• **Try it**
Pull every line containing the word "return" from the records.
-------- Available data --------
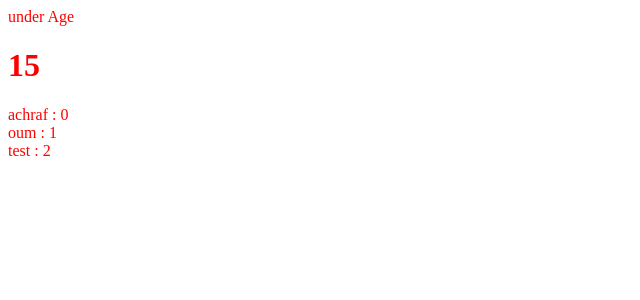
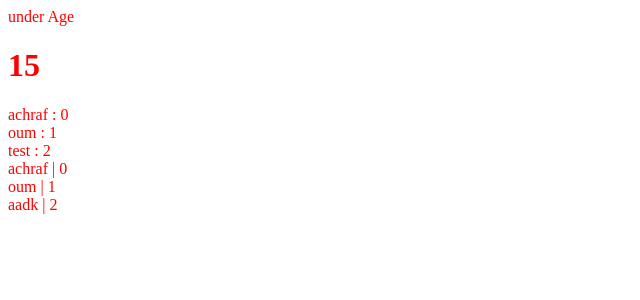
Before and after one commit to bouachrineAchraf/react-learning, a React (Create React App) app: page / in a window 1280 px wide. Shown: the top 300 px of the page, without its empty margins (0-640 px from the left). Built offline with nearby package versions, Linux system fonts and the light colour scheme.

Commit message:
display a list of users with map

```diff
--- a/src/App.js
+++ b/src/App.js
@@ -3,12 +3,24 @@ import './App.css';
 function App() {
   const age = 17;
   const listofname = ["achraf", "oum", "test"]
+  const mapofname = [
+    {name : "achraf", age:21},
+    {name : "oum", age:22},
+    {name : "aadk", age:23},
+
+
+
+  ]
 
   return (
     <div style={{color: age <= 18 ? "red" : "blue"}}>{age >= 18 ? <div>Over Age</div> : <div> under Age</div> }
     <div>{age >= 18 ? <button> this is a button</button> : <h1>15</h1>}</div>
     {listofname.map((element, value) => {
       return <div>{element} : {value}</div>
+    })}
+
+    {mapofname.map((user, index) => {
+      return <div>{user.name} | {index}</div>
     })}
     </div>
 
```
--------
• **Answer area**
   return (
       return <div>{element} : {value}</div>
+      return <div>{user.name} | {index}</div>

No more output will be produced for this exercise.